Novartis AG Settles Foreign Corrupt Practice Act Claims With The SEC

Posted On Tuesday, March 29, 2016

Last week, Novartis AG reached settlement with the Securities and Exchange Commission (“SEC”) over alleged bookkeeping and accounting failures of its subsidiaries in China. Per the cease-and-desist order, available here, Novartis agreed to pay approximately $21.5 million in disgorgement, approximately $1.5 million in prejudgment interest, and a $2 million civil penalty, without admitting liability, for concealing improper payments to Chinese health care providers (“HCPs”) and failing to implement and maintain sufficient accounting controls to prevent such improper payments, in violation of the Foreign Corrupt Practices Act (“FCPA”), 15 U.S.C. § 78m(b)(2)(A), (B). 

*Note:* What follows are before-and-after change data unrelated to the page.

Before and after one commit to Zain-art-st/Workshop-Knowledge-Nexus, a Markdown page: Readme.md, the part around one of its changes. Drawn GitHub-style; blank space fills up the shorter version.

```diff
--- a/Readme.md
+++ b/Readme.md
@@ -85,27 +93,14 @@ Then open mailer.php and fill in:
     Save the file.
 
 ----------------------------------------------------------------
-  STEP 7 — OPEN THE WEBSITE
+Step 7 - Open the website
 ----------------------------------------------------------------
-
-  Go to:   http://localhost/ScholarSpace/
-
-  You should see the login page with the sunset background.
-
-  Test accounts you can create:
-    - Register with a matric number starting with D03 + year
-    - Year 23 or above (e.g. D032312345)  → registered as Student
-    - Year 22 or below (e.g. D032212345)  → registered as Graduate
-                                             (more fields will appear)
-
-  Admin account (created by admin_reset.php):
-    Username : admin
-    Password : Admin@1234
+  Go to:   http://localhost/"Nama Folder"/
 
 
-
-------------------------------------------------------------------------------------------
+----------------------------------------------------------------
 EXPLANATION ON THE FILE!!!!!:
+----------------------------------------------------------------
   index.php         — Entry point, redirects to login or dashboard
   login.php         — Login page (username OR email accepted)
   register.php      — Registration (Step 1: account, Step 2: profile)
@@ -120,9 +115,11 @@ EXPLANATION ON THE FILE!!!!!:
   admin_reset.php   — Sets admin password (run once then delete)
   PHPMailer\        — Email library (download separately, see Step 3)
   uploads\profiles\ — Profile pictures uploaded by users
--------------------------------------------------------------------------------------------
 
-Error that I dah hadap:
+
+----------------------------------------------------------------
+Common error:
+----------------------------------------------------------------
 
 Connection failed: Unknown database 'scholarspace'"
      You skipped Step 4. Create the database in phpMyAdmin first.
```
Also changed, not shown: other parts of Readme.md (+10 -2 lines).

The improper payments – which, according to the SEC, functioned as bribes to induce HCPs to prescribe, or to reward HCPs for prescribing, Novartis drugs – included cash remuneration for participation in phony studies, the funding of overseas trips with no or limited educational purposes, spa treatments, and cover charges at a strip club. Employees at the Chinese subsidiaries allegedly recorded these illegal payments as legitimate expenses, such as marketing costs and sponsorships. Furthermore, the subsidiaries employed third-party vendors to organize travel and entertainment for HCPs without exercising proper oversight of the vendors or internal controls over the expenditures.

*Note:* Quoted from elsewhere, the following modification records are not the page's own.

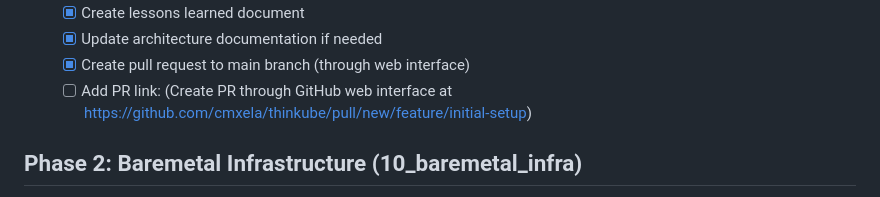
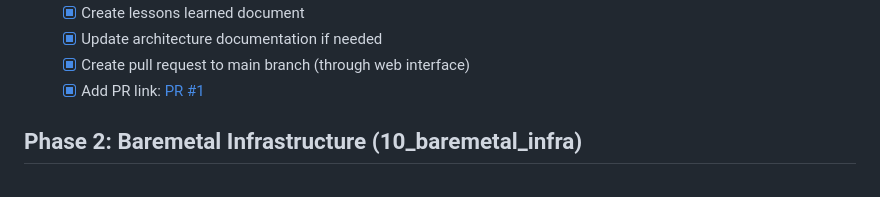
Before and after one commit to cmxela/thinkube, a Markdown page: START_HERE.md, the part around the change. GitHub-like rendering.

Commit message:
[Documentation] Add PR #1 link to START_HERE.md

```diff
--- a/START_HERE.md
+++ b/START_HERE.md
@@ -86,7 +86,7 @@ This helps maintain accurate progress tracking between development sessions and
   - [x] Create lessons learned document
   - [x] Update architecture documentation if needed
   - [x] Create pull request to main branch (through web interface)
-  - [ ] Add PR link: (Create PR through GitHub web interface at https://github.com/cmxela/thinkube/pull/new/feature/initial-setup)
+  - [x] Add PR link: [PR #1](https://github.com/cmxela/thinkube/pull/1)
 
 ## Phase 2: Baremetal Infrastructure (10_baremetal_infra)
 
```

In addition to the monetary settlement, Novartis must submit to monitoring and provide status reports to the SEC on its anti-corruption compliance efforts.   According to the SEC, those efforts are already underway. Beginning in August 2013 and in response to the SEC investigation, Novartis “promptly took remedial steps to improve its internal controls . . . ,” including an overhaul of its anti-corruption policies, the termination and sanctioning of culpable employees, the elimination of relationships with certain vendors, and the enhancement of its training initiatives.  

However, the settlement comes on the heels of similar allegations concerning Novartis’s operations in South Korea. In late February, the Seoul Western District Prosecutor’s Office confiscated accounting records and other documents from Novartis’s office in the capital city. According to the Korea Herald, South Korean law enforcement alleges that Novartis’s South Korean subsidiary paid “rebates” – in the form of cash and other incentives – to local HCPs, possibly to influence prescribing behavior. The cease-and-desist order regarding Novartis’s Chinese operations does not address conduct in South Korea or any other nation.